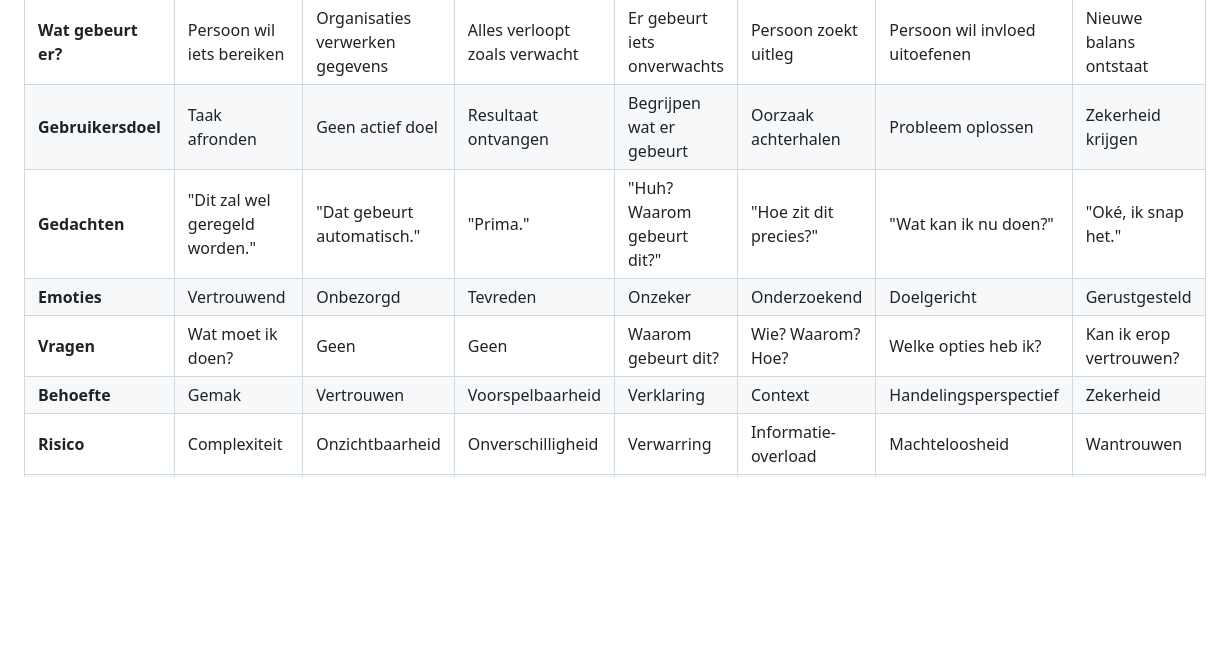
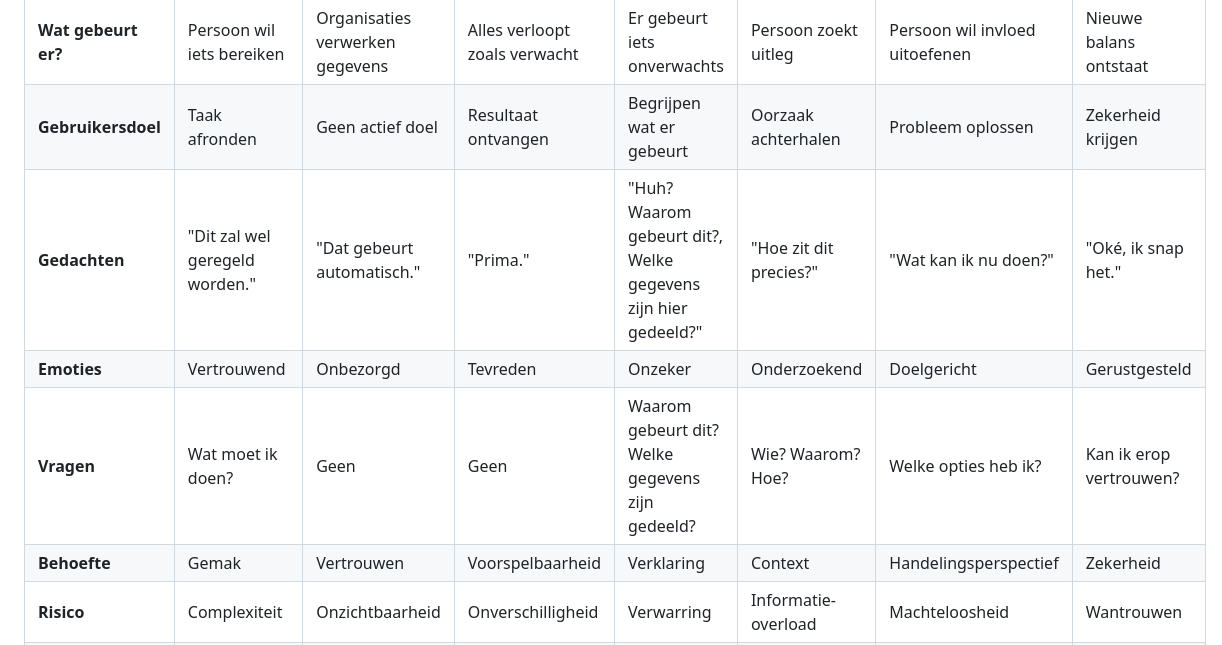
Before and after one commit to Geonovum/TransparantieApp, a Markdown page: User eXpercience.md, the part around the change. GitHub-like rendering; blank space fills up the shorter version.

```diff
--- a/User eXpercience.md
+++ b/User eXpercience.md
@@ -190,9 +190,9 @@ Deze bevinding ondersteunt de hypothese dat transparantie gelaagd moet worden aa
 |-------|-------|-------|-------|-------|-------|-------|-------|
 | **Wat gebeurt er?** | Persoon wil iets bereiken | Organisaties verwerken gegevens | Alles verloopt zoals verwacht | Er gebeurt iets onverwachts | Persoon zoekt uitleg | Persoon wil invloed uitoefenen | Nieuwe balans ontstaat |
 | **Gebruikersdoel** | Taak afronden | Geen actief doel | Resultaat ontvangen | Begrijpen wat er gebeurt | Oorzaak achterhalen | Probleem oplossen | Zekerheid krijgen |
-| **Gedachten** | "Dit zal wel geregeld worden." | "Dat gebeurt automatisch." | "Prima." | "Huh? Waarom gebeurt dit?" | "Hoe zit dit precies?" | "Wat kan ik nu doen?" | "Oké, ik snap het." |
+| **Gedachten** | "Dit zal wel geregeld worden." | "Dat gebeurt automatisch." | "Prima." | "Huh? Waarom gebeurt dit?, Welke gegevens zijn hier gedeeld?" | "Hoe zit dit precies?" | "Wat kan ik nu doen?" | "Oké, ik snap het." |
 | **Emoties** |  Vertrouwend |  Onbezorgd | Tevreden | Onzeker | Onderzoekend | Doelgericht | Gerustgesteld |
-| **Vragen** | Wat moet ik doen? | Geen | Geen | Waarom gebeurt dit? | Wie? Waarom? Hoe? | Welke opties heb ik? | Kan ik erop vertrouwen? |
+| **Vragen** | Wat moet ik doen? | Geen | Geen | Waarom gebeurt dit? Welke gegevens zijn gedeeld? | Wie? Waarom? Hoe? | Welke opties heb ik? | Kan ik erop vertrouwen? |
 | **Behoefte** | Gemak | Vertrouwen | Voorspelbaarheid | Verklaring | Context | Handelingsperspectief | Zekerheid |
 | **Risico** | Complexiteit | Onzichtbaarheid | Onverschilligheid | Verwarring | Informatie-overload | Machteloosheid | Wantrouwen |
 | **Kans** | Duidelijke start | Transparante processen | Frictieloze ervaring | Tijdige signalering | Begrijpelijke uitleg | Actie mogelijk maken | Vertrouwen versterken |
```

• • • • • • •

> The task: Some of the data mentions "doen". Copy every line where it does.

> Written solution:
-| **Gedachten** | "Dit zal wel geregeld worden." | "Dat gebeurt automatisch." | "Prima." | "Huh? Waarom gebeurt dit?" | "Hoe zit dit precies?" | "Wat kan ik nu doen?" | "Oké, ik snap het." |
+| **Gedachten** | "Dit zal wel geregeld worden." | "Dat gebeurt automatisch." | "Prima." | "Huh? Waarom gebeurt dit?, Welke gegevens zijn hier gedeeld?" | "Hoe zit dit precies?" | "Wat kan ik nu doen?" | "Oké, ik snap het." |
-| **Vragen** | Wat moet ik doen? | Geen | Geen | Waarom gebeurt dit? | Wie? Waarom? Hoe? | Welke opties heb ik? | Kan ik erop vertrouwen? |
+| **Vragen** | Wat moet ik doen? | Geen | Geen | Waarom gebeurt dit? Welke gegevens zijn gedeeld? | Wie? Waarom? Hoe? | Welke opties heb ik? | Kan ik erop vertrouwen? |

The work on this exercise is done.